INSTRUCTIONS TO FOLLOW
For the listing below, work out how many lines hold the word "type" and give that number by itself.

MATERIAL PROVIDED
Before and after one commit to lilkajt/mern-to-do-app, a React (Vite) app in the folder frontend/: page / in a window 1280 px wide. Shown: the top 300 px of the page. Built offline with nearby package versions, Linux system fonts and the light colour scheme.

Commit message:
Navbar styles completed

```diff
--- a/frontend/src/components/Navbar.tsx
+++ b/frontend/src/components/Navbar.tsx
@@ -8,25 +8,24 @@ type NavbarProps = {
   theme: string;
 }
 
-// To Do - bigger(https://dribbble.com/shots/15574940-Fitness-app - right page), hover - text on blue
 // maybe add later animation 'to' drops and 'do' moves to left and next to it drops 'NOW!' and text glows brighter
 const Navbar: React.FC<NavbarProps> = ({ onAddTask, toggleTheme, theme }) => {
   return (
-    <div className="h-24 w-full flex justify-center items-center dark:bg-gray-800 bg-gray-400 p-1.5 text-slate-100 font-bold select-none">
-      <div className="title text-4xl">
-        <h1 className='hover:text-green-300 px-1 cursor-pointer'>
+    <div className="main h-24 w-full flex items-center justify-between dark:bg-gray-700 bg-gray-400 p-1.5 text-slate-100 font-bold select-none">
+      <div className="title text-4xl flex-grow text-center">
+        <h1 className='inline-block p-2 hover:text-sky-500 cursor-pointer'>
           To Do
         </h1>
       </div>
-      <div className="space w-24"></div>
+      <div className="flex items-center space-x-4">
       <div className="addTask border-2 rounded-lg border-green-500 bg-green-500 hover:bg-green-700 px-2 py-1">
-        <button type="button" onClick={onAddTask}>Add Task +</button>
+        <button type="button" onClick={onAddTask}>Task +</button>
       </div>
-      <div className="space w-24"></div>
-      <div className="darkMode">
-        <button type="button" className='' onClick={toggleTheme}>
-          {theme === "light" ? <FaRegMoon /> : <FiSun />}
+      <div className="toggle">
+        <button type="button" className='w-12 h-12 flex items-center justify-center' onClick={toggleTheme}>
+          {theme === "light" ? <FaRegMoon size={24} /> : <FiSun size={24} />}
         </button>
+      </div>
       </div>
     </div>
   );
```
...
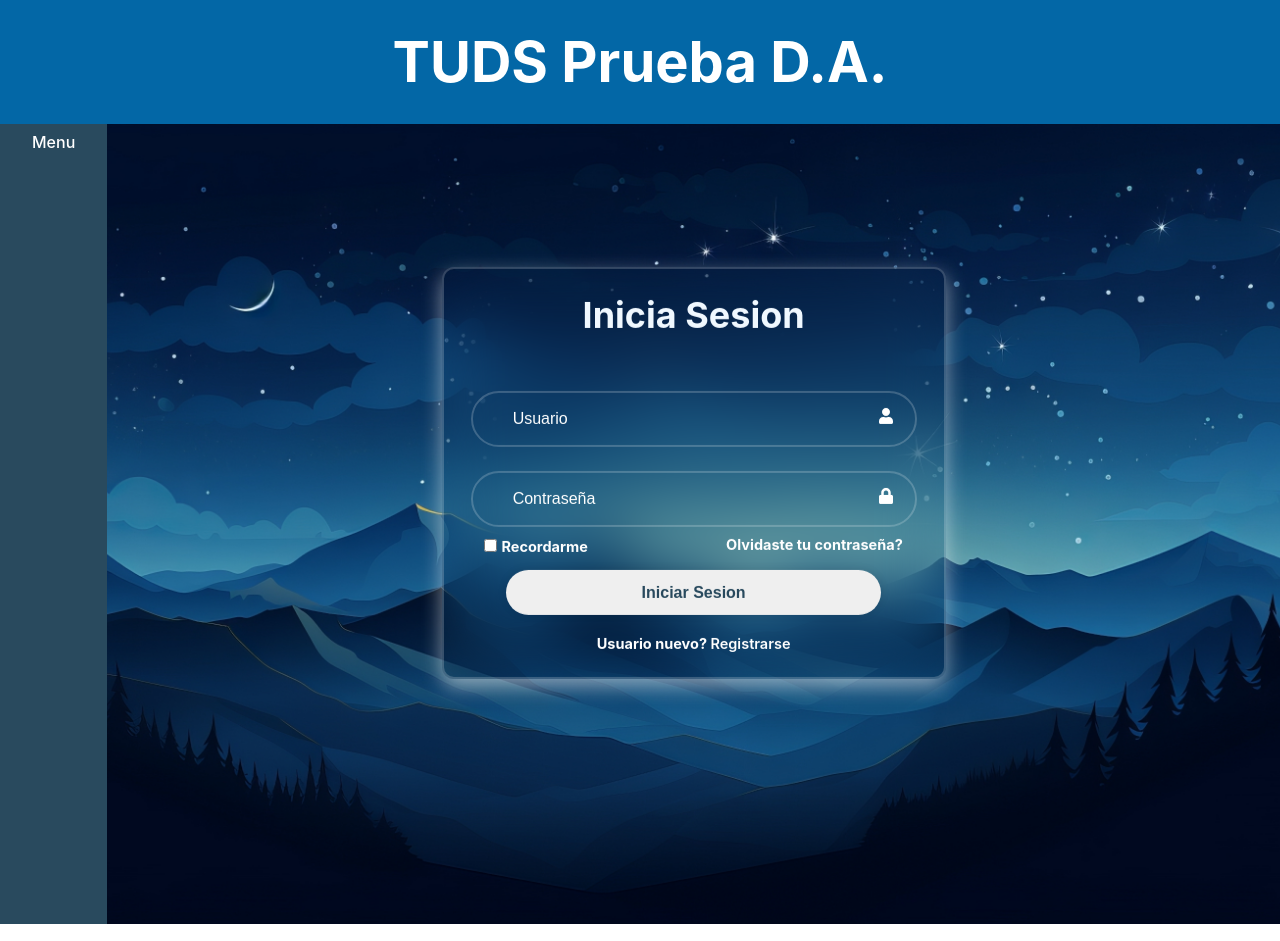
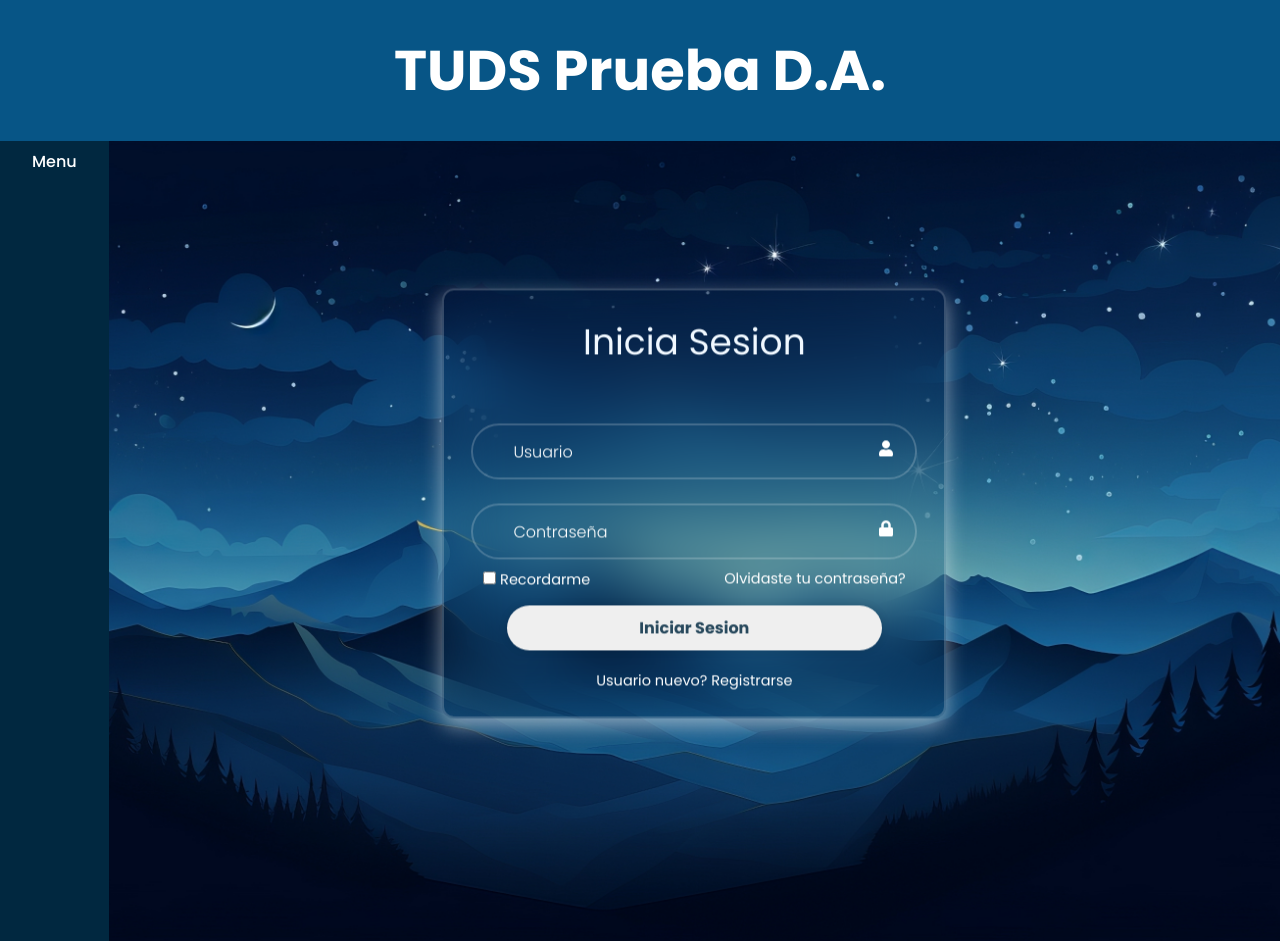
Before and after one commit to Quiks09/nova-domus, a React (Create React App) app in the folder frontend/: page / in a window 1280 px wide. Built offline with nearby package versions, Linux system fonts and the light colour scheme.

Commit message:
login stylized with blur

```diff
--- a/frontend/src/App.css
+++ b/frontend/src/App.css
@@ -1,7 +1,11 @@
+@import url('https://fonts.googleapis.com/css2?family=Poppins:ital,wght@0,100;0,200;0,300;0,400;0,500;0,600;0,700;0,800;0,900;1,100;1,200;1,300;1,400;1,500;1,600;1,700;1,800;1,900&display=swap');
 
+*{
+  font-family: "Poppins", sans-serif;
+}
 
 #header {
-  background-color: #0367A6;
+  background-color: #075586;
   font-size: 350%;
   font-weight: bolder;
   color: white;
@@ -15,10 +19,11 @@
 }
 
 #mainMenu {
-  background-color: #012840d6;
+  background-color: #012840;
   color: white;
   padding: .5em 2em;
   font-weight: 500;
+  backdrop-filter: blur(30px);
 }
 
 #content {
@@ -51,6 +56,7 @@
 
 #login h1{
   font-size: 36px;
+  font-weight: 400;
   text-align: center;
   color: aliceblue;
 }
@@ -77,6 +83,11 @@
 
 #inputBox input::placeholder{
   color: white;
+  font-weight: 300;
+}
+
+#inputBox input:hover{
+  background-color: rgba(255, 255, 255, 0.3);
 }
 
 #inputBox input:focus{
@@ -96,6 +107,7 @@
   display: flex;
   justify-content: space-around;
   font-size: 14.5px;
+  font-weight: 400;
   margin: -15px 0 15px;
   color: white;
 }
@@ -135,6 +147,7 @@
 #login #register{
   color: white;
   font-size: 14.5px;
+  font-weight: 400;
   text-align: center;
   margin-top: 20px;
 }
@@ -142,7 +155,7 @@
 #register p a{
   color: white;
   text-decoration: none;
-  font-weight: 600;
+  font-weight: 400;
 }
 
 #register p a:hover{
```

SOLVED EXERCISE
5